Which lines of the entries hold the string "ExperimentDatabase"? Copy each one.

*** Block opens ***

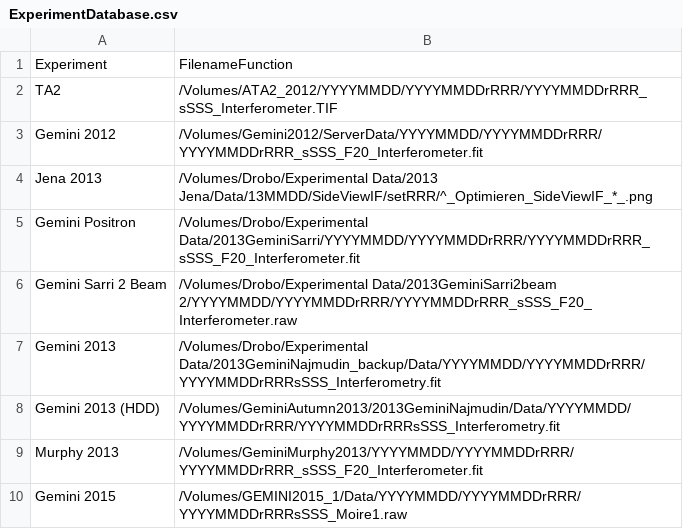
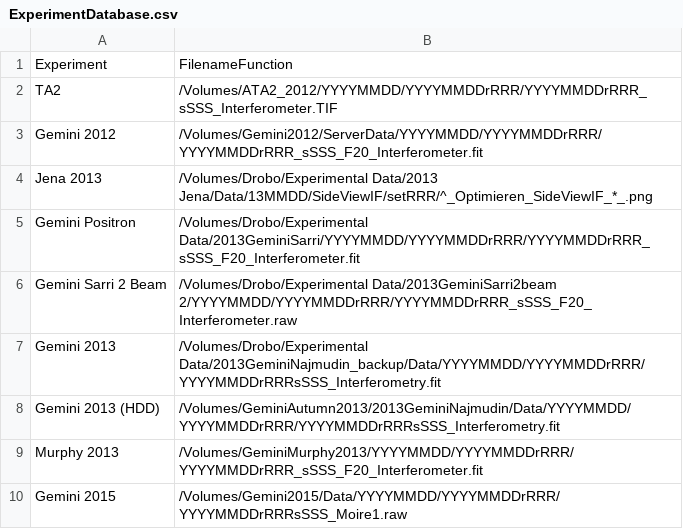
Before and after one commit to jasmcole/Interpret, a CSV file: ExperimentDatabase.csv, drawn as a sheet.

```diff
--- a/ExperimentDatabase.csv
+++ b/ExperimentDatabase.csv
@@ -9,2 +9,2 @@ Gemini 2013 (HDD),/Volumes/GeminiAutumn2013/2013GeminiNajmudin/Data/YYYYMMDD/YYY
 Murphy 2013,/Volumes/GeminiMurphy2013/YYYYMMDD/YYYYMMDDrRRR/YYYYMMDDrRRR_sSSS_F20_Interferometer.fit
-Gemini 2015,/Volumes/GEMINI2015_1/Data/YYYYMMDD/YYYYMMDDrRRR/YYYYMMDDrRRRsSSS_Moire1.raw
+Gemini 2015,/Volumes/Gemini2015/Data/YYYYMMDD/YYYYMMDDrRRR/YYYYMMDDrRRRsSSS_Moire1.raw
```
Also changed, not shown: CalibrationDatabase.csv, CalibrationDatabase_backup.csv, 5 other files.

*** Block closes ***

→ RESPONSE:
Before and after one commit to jasmcole/Interpret, a CSV file: ExperimentDatabase.csv, drawn as a sheet.
--- a/ExperimentDatabase.csv
+++ b/ExperimentDatabase.csv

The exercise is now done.